What is becoming more apparent is that directors and top management, all very well paid, were living in a fantasy land where they acted as though the era of soaring fees and uninterrupted success would continue indefinitely. They chose to see only what they wanted and never contemplated the prospect that reality might hold a more dismal scenario. It was a time of deafening party making where the voices of reason and prudence, if they were invited to the occasion at all, were completely drowned out in the giddy bonus-popping euphoria of the modern Gilded Age’s newest members. Care about risk was not permitted to intrude upon the holiday from reality many boards chose to take on Wall Street and elsewhere in the years leading up to the subprime cataclysm. Like the Enron-type upheavals and accounting frauds that produced the most comprehensive reforms in securities law since the 1930s, the subprime debacle reveals serious shortcomings in boardroom culture and in the way directors are supposed to work.
Simply put, the credit crisis of 2008 can be traced to a complete failure of corporate governance.

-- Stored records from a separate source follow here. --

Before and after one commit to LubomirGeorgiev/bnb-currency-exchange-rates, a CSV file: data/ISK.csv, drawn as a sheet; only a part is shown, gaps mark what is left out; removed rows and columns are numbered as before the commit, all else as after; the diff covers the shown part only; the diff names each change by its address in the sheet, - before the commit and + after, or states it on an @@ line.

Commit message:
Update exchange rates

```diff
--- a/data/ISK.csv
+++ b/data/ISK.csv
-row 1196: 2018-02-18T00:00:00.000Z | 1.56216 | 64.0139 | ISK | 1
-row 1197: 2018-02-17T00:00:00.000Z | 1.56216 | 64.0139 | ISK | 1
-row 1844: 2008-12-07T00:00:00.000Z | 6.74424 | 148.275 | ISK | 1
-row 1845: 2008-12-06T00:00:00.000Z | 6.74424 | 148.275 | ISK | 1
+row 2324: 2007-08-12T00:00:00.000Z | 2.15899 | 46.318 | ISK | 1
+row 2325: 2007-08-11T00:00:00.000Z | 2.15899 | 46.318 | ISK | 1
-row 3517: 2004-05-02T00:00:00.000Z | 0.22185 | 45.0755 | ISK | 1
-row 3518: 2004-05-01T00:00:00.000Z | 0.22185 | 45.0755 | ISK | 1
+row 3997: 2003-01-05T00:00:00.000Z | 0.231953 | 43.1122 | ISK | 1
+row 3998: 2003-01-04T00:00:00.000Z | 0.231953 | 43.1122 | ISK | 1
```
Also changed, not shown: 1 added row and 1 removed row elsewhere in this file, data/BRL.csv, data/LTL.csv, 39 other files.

Others contributed speaking (or non-speaking, as the case may be) parts to the calamity, including sleeping regulators and conflicted rating agencies. But it was the boardroom that played the leading role in this unsettling drama, where the consequences when directors fail to direct were reprised in high definition, even while the scandals of the past were fresh in their minds.
It was a time of excess at every level of the corporate enterprise -except in sound thinking and common sense in the oversight of risk, in vision for looming hazards, and in CEO compensation tied to reason instead of the unsustainable illusion of growing subprime fees. Once again, the safeguards and governance tools that could have protected these companies -and, ultimately, the health of the financial system- from what is fast becoming the worst economic crisis since the Great Depression were the Rodney Dangerfield of the modern banking boardroom.
They just didn’t get any respect.
From the April 1st news ticker: UBS…global wealth managers…announces $19 billion write-down…bringing total write-downs to $33 billion since October 2007…changing business to global wealth destroyers…more impressive track record plus lots of core experience. After all, any business can lose a few million now and then. It takes a special talent to lose $33 billion in less than six months.